WORK TO BE COMPLETED: Copy each of the following entries back without change.

PROVIDED DATA:
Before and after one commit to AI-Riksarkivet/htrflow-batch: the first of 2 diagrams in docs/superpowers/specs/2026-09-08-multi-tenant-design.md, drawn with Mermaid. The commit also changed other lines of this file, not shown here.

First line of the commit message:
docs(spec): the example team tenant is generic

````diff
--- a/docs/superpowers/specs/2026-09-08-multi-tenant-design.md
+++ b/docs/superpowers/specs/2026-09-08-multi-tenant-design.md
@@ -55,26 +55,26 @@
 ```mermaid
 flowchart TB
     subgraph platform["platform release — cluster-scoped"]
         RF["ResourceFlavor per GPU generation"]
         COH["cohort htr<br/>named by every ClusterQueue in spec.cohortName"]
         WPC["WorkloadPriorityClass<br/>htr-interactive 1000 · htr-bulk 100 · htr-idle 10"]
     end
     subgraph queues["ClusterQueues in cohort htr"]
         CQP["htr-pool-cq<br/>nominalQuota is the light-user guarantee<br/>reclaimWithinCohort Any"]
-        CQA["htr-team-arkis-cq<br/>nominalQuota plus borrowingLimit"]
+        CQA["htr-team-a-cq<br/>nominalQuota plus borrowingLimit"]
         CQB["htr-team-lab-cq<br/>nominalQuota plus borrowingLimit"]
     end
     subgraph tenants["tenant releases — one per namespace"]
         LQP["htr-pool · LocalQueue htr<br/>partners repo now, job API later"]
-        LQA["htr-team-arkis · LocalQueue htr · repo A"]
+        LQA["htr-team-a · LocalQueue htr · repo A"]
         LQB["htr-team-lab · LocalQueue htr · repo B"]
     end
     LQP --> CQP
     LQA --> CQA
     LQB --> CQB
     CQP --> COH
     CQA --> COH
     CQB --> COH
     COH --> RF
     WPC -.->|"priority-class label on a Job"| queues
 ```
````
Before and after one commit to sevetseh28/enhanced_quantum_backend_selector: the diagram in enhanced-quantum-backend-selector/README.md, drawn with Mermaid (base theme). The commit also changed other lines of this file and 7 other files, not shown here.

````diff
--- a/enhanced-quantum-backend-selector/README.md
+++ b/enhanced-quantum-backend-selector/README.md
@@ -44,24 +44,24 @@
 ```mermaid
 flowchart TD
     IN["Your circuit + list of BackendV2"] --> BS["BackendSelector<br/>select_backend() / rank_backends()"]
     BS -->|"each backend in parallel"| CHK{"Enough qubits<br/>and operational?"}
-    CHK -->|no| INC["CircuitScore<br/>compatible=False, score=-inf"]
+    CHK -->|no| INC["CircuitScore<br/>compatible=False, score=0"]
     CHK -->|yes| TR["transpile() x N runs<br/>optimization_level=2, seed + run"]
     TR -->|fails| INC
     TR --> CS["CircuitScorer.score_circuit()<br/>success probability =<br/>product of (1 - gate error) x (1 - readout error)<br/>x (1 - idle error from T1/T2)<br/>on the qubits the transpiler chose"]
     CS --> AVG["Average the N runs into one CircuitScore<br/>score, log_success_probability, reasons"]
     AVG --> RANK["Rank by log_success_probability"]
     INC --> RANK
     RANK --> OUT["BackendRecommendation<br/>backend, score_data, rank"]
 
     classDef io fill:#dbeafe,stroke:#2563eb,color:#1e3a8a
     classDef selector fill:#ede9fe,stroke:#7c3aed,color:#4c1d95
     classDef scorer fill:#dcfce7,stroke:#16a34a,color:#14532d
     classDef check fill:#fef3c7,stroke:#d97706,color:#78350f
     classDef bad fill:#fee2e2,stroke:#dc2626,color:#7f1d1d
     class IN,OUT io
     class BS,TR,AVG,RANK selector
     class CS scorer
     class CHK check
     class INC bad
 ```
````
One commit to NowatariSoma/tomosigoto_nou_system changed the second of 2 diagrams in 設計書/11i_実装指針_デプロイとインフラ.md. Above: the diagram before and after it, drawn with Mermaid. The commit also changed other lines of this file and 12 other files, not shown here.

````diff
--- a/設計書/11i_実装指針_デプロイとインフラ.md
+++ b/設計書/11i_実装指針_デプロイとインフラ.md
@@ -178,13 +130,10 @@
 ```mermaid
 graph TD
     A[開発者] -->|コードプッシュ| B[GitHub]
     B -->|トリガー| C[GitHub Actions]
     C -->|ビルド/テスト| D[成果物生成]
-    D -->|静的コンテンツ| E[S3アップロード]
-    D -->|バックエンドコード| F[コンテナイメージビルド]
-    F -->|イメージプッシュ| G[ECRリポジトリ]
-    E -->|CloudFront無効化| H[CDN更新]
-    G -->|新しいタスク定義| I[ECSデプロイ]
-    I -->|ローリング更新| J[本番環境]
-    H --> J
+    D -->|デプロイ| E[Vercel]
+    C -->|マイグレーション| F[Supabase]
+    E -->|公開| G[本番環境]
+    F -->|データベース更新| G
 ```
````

RESPONSE FOR THIS EXERCISE:
Before and after one commit to AI-Riksarkivet/htrflow-batch: the first of 2 diagrams in docs/superpowers/specs/2026-09-08-multi-tenant-design.md, drawn with Mermaid. The commit also changed other lines of this file, not shown here.

First line of the commit message:
docs(spec): the example team tenant is generic

````diff
--- a/docs/superpowers/specs/2026-09-08-multi-tenant-design.md
+++ b/docs/superpowers/specs/2026-09-08-multi-tenant-design.md
@@ -55,26 +55,26 @@
 ```mermaid
 flowchart TB
     subgraph platform["platform release — cluster-scoped"]
         RF["ResourceFlavor per GPU generation"]
         COH["cohort htr<br/>named by every ClusterQueue in spec.cohortName"]
         WPC["WorkloadPriorityClass<br/>htr-interactive 1000 · htr-bulk 100 · htr-idle 10"]
     end
     subgraph queues["ClusterQueues in cohort htr"]
         CQP["htr-pool-cq<br/>nominalQuota is the light-user guarantee<br/>reclaimWithinCohort Any"]
-        CQA["htr-team-arkis-cq<br/>nominalQuota plus borrowingLimit"]
+        CQA["htr-team-a-cq<br/>nominalQuota plus borrowingLimit"]
         CQB["htr-team-lab-cq<br/>nominalQuota plus borrowingLimit"]
     end
     subgraph tenants["tenant releases — one per namespace"]
         LQP["htr-pool · LocalQueue htr<br/>partners repo now, job API later"]
-        LQA["htr-team-arkis · LocalQueue htr · repo A"]
+        LQA["htr-team-a · LocalQueue htr · repo A"]
         LQB["htr-team-lab · LocalQueue htr · repo B"]
     end
     LQP --> CQP
     LQA --> CQA
     LQB --> CQB
     CQP --> COH
     CQA --> COH
     CQB --> COH
     COH --> RF
     WPC -.->|"priority-class label on a Job"| queues
 ```
````
Before and after one commit to sevetseh28/enhanced_quantum_backend_selector: the diagram in enhanced-quantum-backend-selector/README.md, drawn with Mermaid (base theme). The commit also changed other lines of this file and 7 other files, not shown here.

````diff
--- a/enhanced-quantum-backend-selector/README.md
+++ b/enhanced-quantum-backend-selector/README.md
@@ -44,24 +44,24 @@
 ```mermaid
 flowchart TD
     IN["Your circuit + list of BackendV2"] --> BS["BackendSelector<br/>select_backend() / rank_backends()"]
     BS -->|"each backend in parallel"| CHK{"Enough qubits<br/>and operational?"}
-    CHK -->|no| INC["CircuitScore<br/>compatible=False, score=-inf"]
+    CHK -->|no| INC["CircuitScore<br/>compatible=False, score=0"]
     CHK -->|yes| TR["transpile() x N runs<br/>optimization_level=2, seed + run"]
     TR -->|fails| INC
     TR --> CS["CircuitScorer.score_circuit()<br/>success probability =<br/>product of (1 - gate error) x (1 - readout error)<br/>x (1 - idle error from T1/T2)<br/>on the qubits the transpiler chose"]
     CS --> AVG["Average the N runs into one CircuitScore<br/>score, log_success_probability, reasons"]
     AVG --> RANK["Rank by log_success_probability"]
     INC --> RANK
     RANK --> OUT["BackendRecommendation<br/>backend, score_data, rank"]
 
     classDef io fill:#dbeafe,stroke:#2563eb,color:#1e3a8a
     classDef selector fill:#ede9fe,stroke:#7c3aed,color:#4c1d95
     classDef scorer fill:#dcfce7,stroke:#16a34a,color:#14532d
     classDef check fill:#fef3c7,stroke:#d97706,color:#78350f
     classDef bad fill:#fee2e2,stroke:#dc2626,color:#7f1d1d
     class IN,OUT io
     class BS,TR,AVG,RANK selector
     class CS scorer
     class CHK check
     class INC bad
 ```
````
One commit to NowatariSoma/tomosigoto_nou_system changed the second of 2 diagrams in 設計書/11i_実装指針_デプロイとインフラ.md. Above: the diagram before and after it, drawn with Mermaid. The commit also changed other lines of this file and 12 other files, not shown here.

````diff
--- a/設計書/11i_実装指針_デプロイとインフラ.md
+++ b/設計書/11i_実装指針_デプロイとインフラ.md
@@ -178,13 +130,10 @@
 ```mermaid
 graph TD
     A[開発者] -->|コードプッシュ| B[GitHub]
     B -->|トリガー| C[GitHub Actions]
     C -->|ビルド/テスト| D[成果物生成]
-    D -->|静的コンテンツ| E[S3アップロード]
-    D -->|バックエンドコード| F[コンテナイメージビルド]
-    F -->|イメージプッシュ| G[ECRリポジトリ]
-    E -->|CloudFront無効化| H[CDN更新]
-    G -->|新しいタスク定義| I[ECSデプロイ]
-    I -->|ローリング更新| J[本番環境]
-    H --> J
+    D -->|デプロイ| E[Vercel]
+    C -->|マイグレーション| F[Supabase]
+    E -->|公開| G[本番環境]
+    F -->|データベース更新| G
 ```
````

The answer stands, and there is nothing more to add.